Pull out every line with the word "normalising" from the entries below.

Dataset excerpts
****

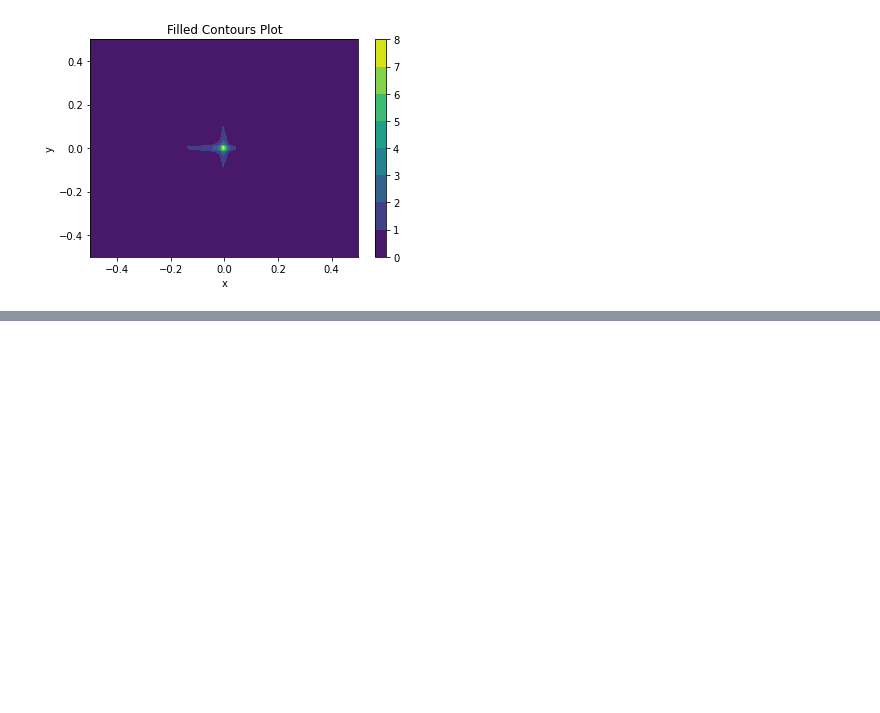
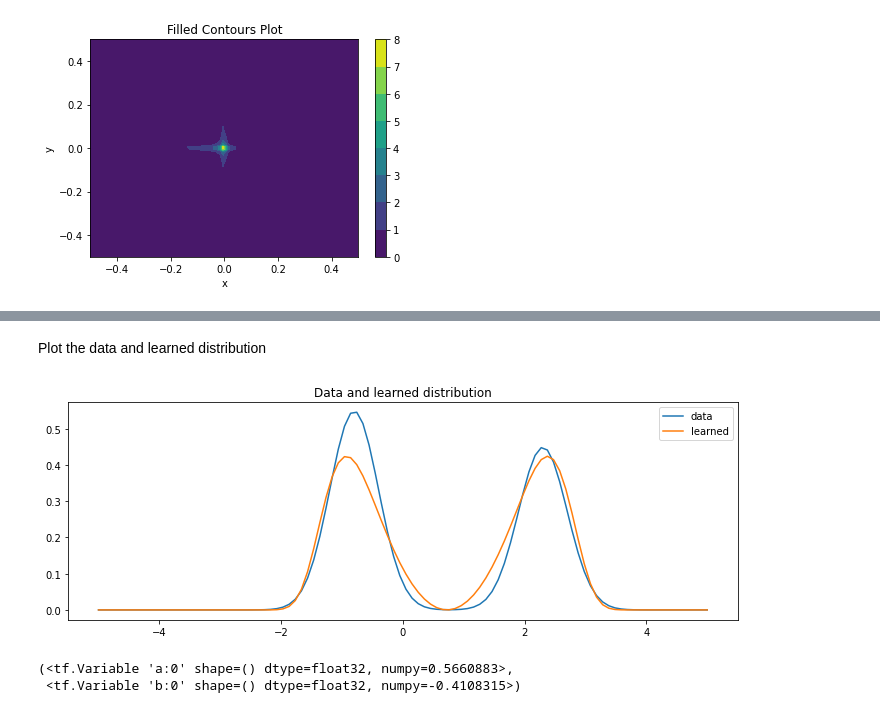
Before and after one commit to CyberPlayerOne/2021-TensorFlow_2_for_Deep_Learning_Specialization, a Jupyter notebook: probabilistic-deep-learning-with-tensorflow2/03_bijectors-and-normalising-flows/04_subclassing-bijectors/notebook.ipynb, the cells around one changed output, grey strips where cells are left out. Saved outputs shown, nothing was run; the diff lists cells and outputs as text; code cells hidden in the pictures; blank space fills up the shorter version.

```diff
--- a/probabilistic-deep-learning-with-tensorflow2/03_bijectors-and-normalising-flows/04_subclassing-bijectors/notebook.ipynb
+++ b/probabilistic-deep-learning-with-tensorflow2/03_bijectors-and-normalising-flows/04_subclassing-bijectors/notebook.ipynb
@@ -407,0 +663,21 @@ plt.show()
+# %% [markdown]
+Plot the data and learned distribution
+# %%
+# Plot the data and learned distribution
+x = np.linspace(-5,5,100)
+plt.figure(figsize=(12,4))
+plt.plot(x, mix_gauss.prob(x), label='data')
+plt.plot(x, trainable_dist.prob(x), label='learned')
+plt.legend()
+plt.title('Data and learned distribution')
+plt.show()
+# %% [output]
+[figure, added]
+# %%
+# Display trainable variables
+
+# trainable_dist.trainable_variables
+trainable_inv_cubic.trainable_variables
+# %% [output]
+(<tf.Variable 'a:0' shape=() dtype=float32, numpy=0.5660883>,
+ <tf.Variable 'b:0' shape=() dtype=float32, numpy=-0.4108315>)
```
Also changed, not shown: parts of 23 cells of this notebook.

****

◆ **Answer space**:
Before and after one commit to CyberPlayerOne/2021-TensorFlow_2_for_Deep_Learning_Specialization, a Jupyter notebook: probabilistic-deep-learning-with-tensorflow2/03_bijectors-and-normalising-flows/04_subclassing-bijectors/notebook.ipynb, the cells around one changed output, grey strips where cells are left out. Saved outputs shown, nothing was run; the diff lists cells and outputs as text; code cells hidden in the pictures; blank space fills up the shorter version.
--- a/probabilistic-deep-learning-with-tensorflow2/03_bijectors-and-normalising-flows/04_subclassing-bijectors/notebook.ipynb
+++ b/probabilistic-deep-learning-with-tensorflow2/03_bijectors-and-normalising-flows/04_subclassing-bijectors/notebook.ipynb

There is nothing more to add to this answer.